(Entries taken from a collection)
________________________

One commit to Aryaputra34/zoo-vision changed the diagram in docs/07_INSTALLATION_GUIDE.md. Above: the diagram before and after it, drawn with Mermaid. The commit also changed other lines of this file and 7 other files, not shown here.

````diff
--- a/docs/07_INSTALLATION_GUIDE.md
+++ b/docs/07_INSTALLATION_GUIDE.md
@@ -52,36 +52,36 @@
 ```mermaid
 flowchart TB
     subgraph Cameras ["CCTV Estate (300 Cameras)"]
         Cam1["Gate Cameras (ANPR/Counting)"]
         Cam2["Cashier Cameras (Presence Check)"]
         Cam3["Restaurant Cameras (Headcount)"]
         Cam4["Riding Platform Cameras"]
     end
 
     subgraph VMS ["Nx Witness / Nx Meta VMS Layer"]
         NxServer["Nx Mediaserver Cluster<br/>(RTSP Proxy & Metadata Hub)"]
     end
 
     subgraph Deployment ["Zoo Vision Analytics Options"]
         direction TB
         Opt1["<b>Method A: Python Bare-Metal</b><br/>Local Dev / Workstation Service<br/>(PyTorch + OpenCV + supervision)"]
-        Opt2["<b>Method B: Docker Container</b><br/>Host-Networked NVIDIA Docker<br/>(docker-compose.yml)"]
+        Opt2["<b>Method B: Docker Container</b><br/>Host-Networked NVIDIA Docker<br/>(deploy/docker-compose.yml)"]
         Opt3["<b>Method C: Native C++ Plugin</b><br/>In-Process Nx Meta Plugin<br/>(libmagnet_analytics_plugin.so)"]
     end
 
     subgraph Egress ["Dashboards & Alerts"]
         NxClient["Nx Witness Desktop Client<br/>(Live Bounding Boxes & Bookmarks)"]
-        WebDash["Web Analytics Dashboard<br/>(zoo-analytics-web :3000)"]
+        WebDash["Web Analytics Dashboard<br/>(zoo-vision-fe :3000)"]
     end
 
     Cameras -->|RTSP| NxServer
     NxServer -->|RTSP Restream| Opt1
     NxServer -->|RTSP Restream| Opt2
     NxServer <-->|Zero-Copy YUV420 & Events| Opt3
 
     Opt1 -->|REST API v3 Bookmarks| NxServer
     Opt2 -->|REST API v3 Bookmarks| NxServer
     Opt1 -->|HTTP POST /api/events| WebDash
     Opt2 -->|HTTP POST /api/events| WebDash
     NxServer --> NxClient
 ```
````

________________________

Copy out every record exactly; leave nothing out.

Result for this exercise:
One commit to Aryaputra34/zoo-vision changed the diagram in docs/07_INSTALLATION_GUIDE.md. Above: the diagram before and after it, drawn with Mermaid. The commit also changed other lines of this file and 7 other files, not shown here.

````diff
--- a/docs/07_INSTALLATION_GUIDE.md
+++ b/docs/07_INSTALLATION_GUIDE.md
@@ -52,36 +52,36 @@
 ```mermaid
 flowchart TB
     subgraph Cameras ["CCTV Estate (300 Cameras)"]
         Cam1["Gate Cameras (ANPR/Counting)"]
         Cam2["Cashier Cameras (Presence Check)"]
         Cam3["Restaurant Cameras (Headcount)"]
         Cam4["Riding Platform Cameras"]
     end
 
     subgraph VMS ["Nx Witness / Nx Meta VMS Layer"]
         NxServer["Nx Mediaserver Cluster<br/>(RTSP Proxy & Metadata Hub)"]
     end
 
     subgraph Deployment ["Zoo Vision Analytics Options"]
         direction TB
         Opt1["<b>Method A: Python Bare-Metal</b><br/>Local Dev / Workstation Service<br/>(PyTorch + OpenCV + supervision)"]
-        Opt2["<b>Method B: Docker Container</b><br/>Host-Networked NVIDIA Docker<br/>(docker-compose.yml)"]
+        Opt2["<b>Method B: Docker Container</b><br/>Host-Networked NVIDIA Docker<br/>(deploy/docker-compose.yml)"]
         Opt3["<b>Method C: Native C++ Plugin</b><br/>In-Process Nx Meta Plugin<br/>(libmagnet_analytics_plugin.so)"]
     end
 
     subgraph Egress ["Dashboards & Alerts"]
         NxClient["Nx Witness Desktop Client<br/>(Live Bounding Boxes & Bookmarks)"]
-        WebDash["Web Analytics Dashboard<br/>(zoo-analytics-web :3000)"]
+        WebDash["Web Analytics Dashboard<br/>(zoo-vision-fe :3000)"]
     end
 
     Cameras -->|RTSP| NxServer
     NxServer -->|RTSP Restream| Opt1
     NxServer -->|RTSP Restream| Opt2
     NxServer <-->|Zero-Copy YUV420 & Events| Opt3
 
     Opt1 -->|REST API v3 Bookmarks| NxServer
     Opt2 -->|REST API v3 Bookmarks| NxServer
     Opt1 -->|HTTP POST /api/events| WebDash
     Opt2 -->|HTTP POST /api/events| WebDash
     NxServer --> NxClient
 ```
````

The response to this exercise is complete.